Nine staff, all in fixed-term employment at the maritime border, had their contracts ended early.
Customs deputy chief executive for people and capability Jacinda Funnell said the decision was taken to comply with public health regulations that came into force this month.
From May 1, all workers in managed isolation and quarantine (MIQ) facilities and government agencies at the border had to be vaccinated.
Advocate Ashleigh Fechney, representing four of the Customs staff who have consequently lost their jobs, said it equated to an unfair dismissal.
“Our question is, do these particular people in their particular workplace, do they need to be vaccinated?
“The conclusion we came to, was probably not, because they don’t actually have any interaction with international passengers or crew at all.”
The staff were told on Friday they were losing their jobs, and paid out a month in lieu.
But the act of firing them is a breach of their rights, she said.
“Because they’ve been terminated, and there isn’t a high enough risk of contracting Covid-19, I really think their rights have been impinged on, and that’s the right, under the New Zealand Bill of Rights Act, to refuse medical treatment.”
Fechney said the staff were never given the opportunity to discuss with Customs management higher up about their decision to not get vaccinated, and what implications it could have.
“We did raise concerns and write to Customs, but Customs took a very blanket approach, and said, ‘We believe that you are high risk and therefore you need the vaccine, and if you don’t get the vaccine, we’re going to terminate your employment’.
“But we didn’t actually get to have robust conversations about their role, and what the risks were, and what we saw it as.”
Funnell said Customs did look into redeploying the workers into other positions, but that such options were not available.
It also looked into redeploying across the wider public service, but that was also not available.
Fechney said they were now looking to possibly go to the Employment Court, seeking compensation.
“[The] primary focus really will be looking to get compensation for the loss of their jobs. They didn’t deserve it. They put themselves on the line, to protect New Zealand borders, and now they’re just being hung out to dry, and it’s not fair.”
Customs ‘between a rock and a hard place’
Border and MIQ workers had been asked to work before a vaccine was available, putting their families at risk, so there was an emotional school of thought that significant steps should be taken to try to find alternative roles for them, employment lawyer Bridget Smith said.
“I’m sure [Customs] do want to do their best by the people who have done such good work for them over the past year, and they really are between a rock and a hard place.”
Customs was obliged to follow the government’s Public Health Response (Vaccinations) Order, requiring MIQ staff and those who work for government agencies at affected airports and ports to be vaccinated.
The dismissals raised questions over why an organisation the size of Customs would have no redeployment options, but Smith said in a region where there were limited Customs roles, and the worker was unable or unwilling to relocate, redeployment would be more difficult.

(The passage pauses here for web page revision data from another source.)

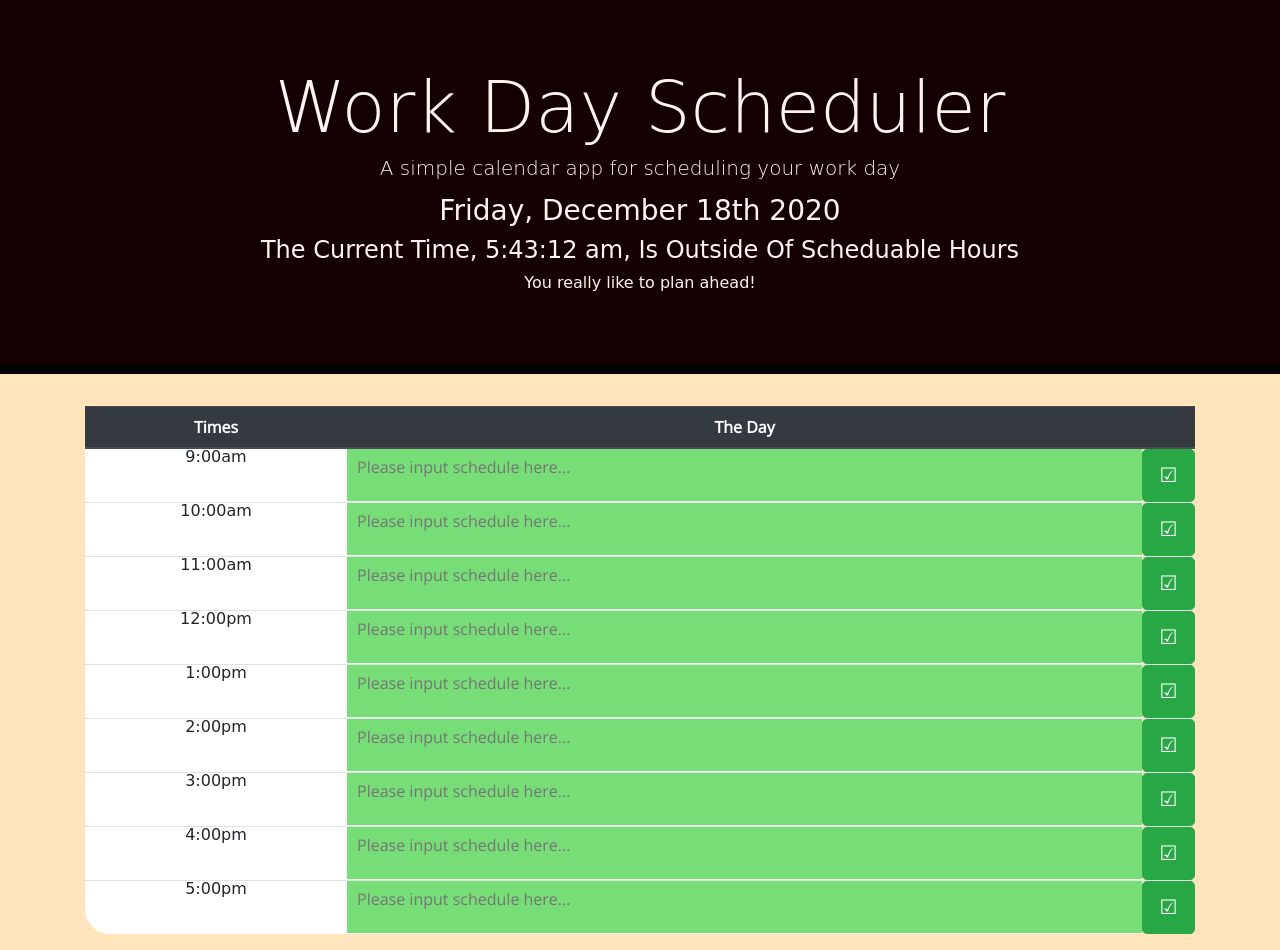
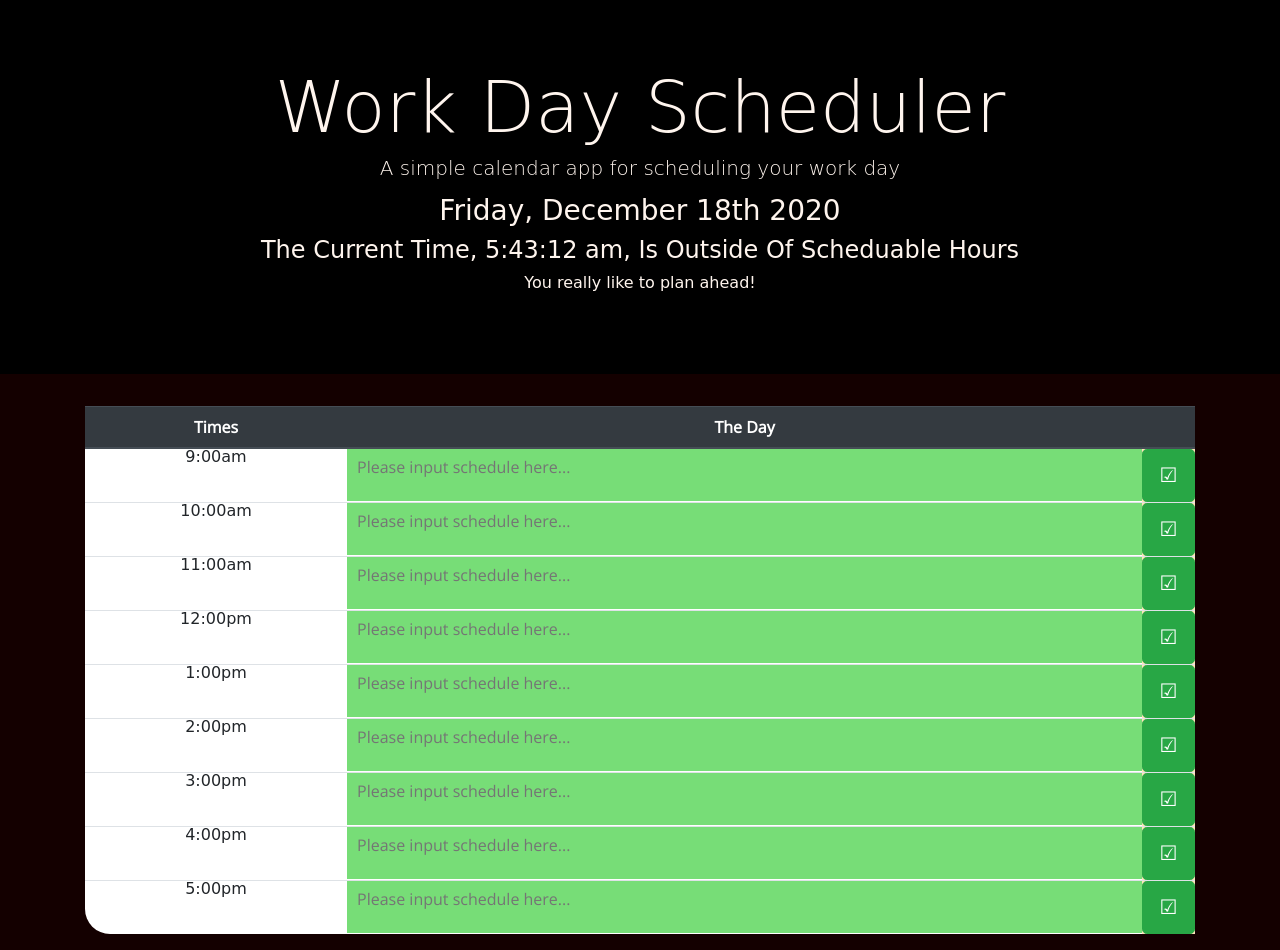
Before and after one commit to JCDon/DailyPlannerJCC, a plain HTML site: page index.html in a window 1280 px wide. Drawn offline with nearby package versions, Linux system fonts and the light colour scheme; a web font is replaced by a local one.

Commit message:
updated comments and dark mode added

```diff
--- a/index.html
+++ b/index.html
@@ -10,8 +10,11 @@
   <link rel="stylesheet" href="https://use.fontawesome.com/releases/v5.8.1/css/all.css"
     integrity="sha384-50oBUHEmvpQ+1lW4y57PTFmhCaXp0ML5d60M1M7uH2+nqUivzIebhndOJK28anvf" crossorigin="anonymous" />
   <link href="https://fonts.googleapis.com/css?family=Open+Sans&display=swap" rel="stylesheet" />
+  <!-- link to my style.css -->
   <link rel="stylesheet" href="style.css" />
+  <!-- jquery link -->
   <script src="https://cdnjs.cloudflare.com/ajax/libs/jquery/3.2.1/jquery.min.js"></script>
+  <!-- link for my custom google font -->
   <link rel="preconnect" href="https://fonts.gstatic.com">
 <link href="https://fonts.googleapis.com/css2?family=Patua+One&display=swap" rel="stylesheet">
   <title>Work Day Scheduler</title>
@@ -19,20 +22,23 @@
 </head>
 
 <body>
+  <!-- this is the header unit for displaying time, date, and title headers -->
   <header id="displayBox" class="jumbotron">
     <h1 class="display-3">Work Day Scheduler</h1>
     <p class="lead">A simple calendar app for scheduling your work day</p>
-    <p id="currentDay" class="lead"></p>
   </header>
   <div class="container">
     <!-- Timeblocks go here -->
     <table class="table color">
+      <!-- the thead holds the descriptive tags for what content belongs where in my table -->
       <thead class="thead-dark thead-lg" style="text-align: center;">
           <th>Times</th>
           <th>The Day</th>
           <th></th>
       </thead>
+      <!-- the tbody holds the actual content, existing in rows -->
       <tbody class="tbody-light">
+        <!-- each row consists of 3 elements: time, textarea, and button -->
         <tr>
           <td class="time">9:00am</td>
           <td><textarea type="text" placeholder="Please input schedule here..." id="9" class="fill description"></textarea></textarea></td>
@@ -40,6 +46,7 @@
             <button type="button" data-hour="9" class="click btn btn-lg btn-success text-white">&#9745</button>
           </td>
         </tr>
+        <!-- there are 9 rows in a 9am - 5pm job planner -->
         <tr>
           <td class="time">10:00am</td>
           <td><textarea type="text" placeholder="Please input schedule here..." id="10" class="fill description"></textarea></td>
--- a/script.js
+++ b/script.js
@@ -1,12 +1,14 @@
+// first we define our variables
 var buttons = $(".click")
 var input = $(".fill")
+// track the current time on page load
 var currentTime = moment().hours()
-var displayDate
-console.log($(this))
 
+// create a function that reads the current time, and decides if each textarea row is past, present, or future
 input.each(function() {
   var inputTime = $(this).attr("id")
   if(inputTime < currentTime) {
+    // change the color respectively with a different class
     $(this).addClass("past")
   } else if (inputTime === currentTime) {
     $(this).addClass("present")
@@ -15,13 +17,20 @@ input.each(function() {
   }
 })
 
+// create a h3 element to display the date in day name, month, date numeral, and year
 var h3Tag = $("<h3>").text(moment().format("dddd, MMMM Do YYYY"))
 var displayBox = $("#displayBox")
+// append the element to the header
 displayBox.append(h3Tag)
 
 
-
+// create an if statement to check if time is within the hours visible on the calender
 if(currentTime < 9 || currentTime > 17) {
+  // if not, the tag `outside of hours` appear and dark theme
+  var bodyDisplay = $("body")
+  // these set the colors darker via class and id changes
+  displayBox.addClass("displayNight")
+  bodyDisplay.attr("id", "bodyNight")
   var h4Tag = $("<h4>").text(`The Current Time, ${moment().format("h:mm:ss a")}, Is Outside Of Scheduable Hours`)
 var displayBox = $("#displayBox")
 displayBox.append(h4Tag)
@@ -29,21 +38,26 @@ displayBox.append(h4Tag)
 var displayBox = $("#displayBox")
 displayBox.append(h6Tag)
 } else {
+  // if so, the tag `within hours` will appear and light theme
   var h5Tag = $("<h5>").text(`The Current Time, ${moment().format("h:mm:ss a")}, Is Within Scheduable Hours`)
 var displayBox = $("#displayBox")
 displayBox.append(h5Tag)
 }
 
-
+// this event listener is watching all the buttons for a click
+// when the button is clicked it will...
   $("button").click(function(){
+    // take the data-hour value
     var thisHour = $(this).attr("data-hour");
+    // take the input value
     var hourText = $(`#${thisHour}`).val()
     console.log(hourText)
     console.log(thisHour);
+    // store them both to local storage
     localStorage.setItem(thisHour, hourText)
   })
 
-  // go into the coding quiz assignment and utilize the counter and counter + function
+  // this is my retrieval stack for each row of inputs
   $(`#9`).val(localStorage.getItem("9"))
   $(`#10`).val(localStorage.getItem("10"))
   $(`#11`).val(localStorage.getItem("11"))
@@ -53,5 +67,3 @@ displayBox.append(h5Tag)
   $(`#15`).val(localStorage.getItem("15"))
   $(`#16`).val(localStorage.getItem("16"))
   $(`#17`).val(localStorage.getItem("17"))
-
-  // also use the pTag targeter for targeting buttons
--- a/style.css
+++ b/style.css
@@ -5,8 +5,21 @@ body {
   background-color: #ffe4bc;
 }
 
+#bodyNight {
+  font-family: 'Open Sans', sans-serif;
+  font-size: 16px;
+  line-height: 1;
+  background-color:rgb(20, 0, 0);
+}
+
 #displayBox {
   background-color:rgb(20, 0, 0);
+  color: seashell;
+  font-family:'Patua One', cursive;
+}
+
+.displayNight {
+  background-color: black !important;
   color: seashell;
   font-family:'Patua One', cursive;
 }
```
Also changed, not shown: 1 other file.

However there could be unfair dismissal claims on the grounds of the particular work particular work an individual was doing.
“If an individual was never coming into contact with affected ships or crews, then he or she may well have an argument that they are not required to be vaccinated under this order.”
She expected more employment issues to arise as the vaccine was rolled out.
“It’s highly unlikely that we’re going to see the government issue orders that apply to, for example, retail stores or hospitality businesses,” Smith said.
“It’s going to be up to employers in that situation to manage risks with their particular employees and the appetite of those employees to be vaccinated and the appetite of the employers to have employees who may or may not want to be vaccinated.”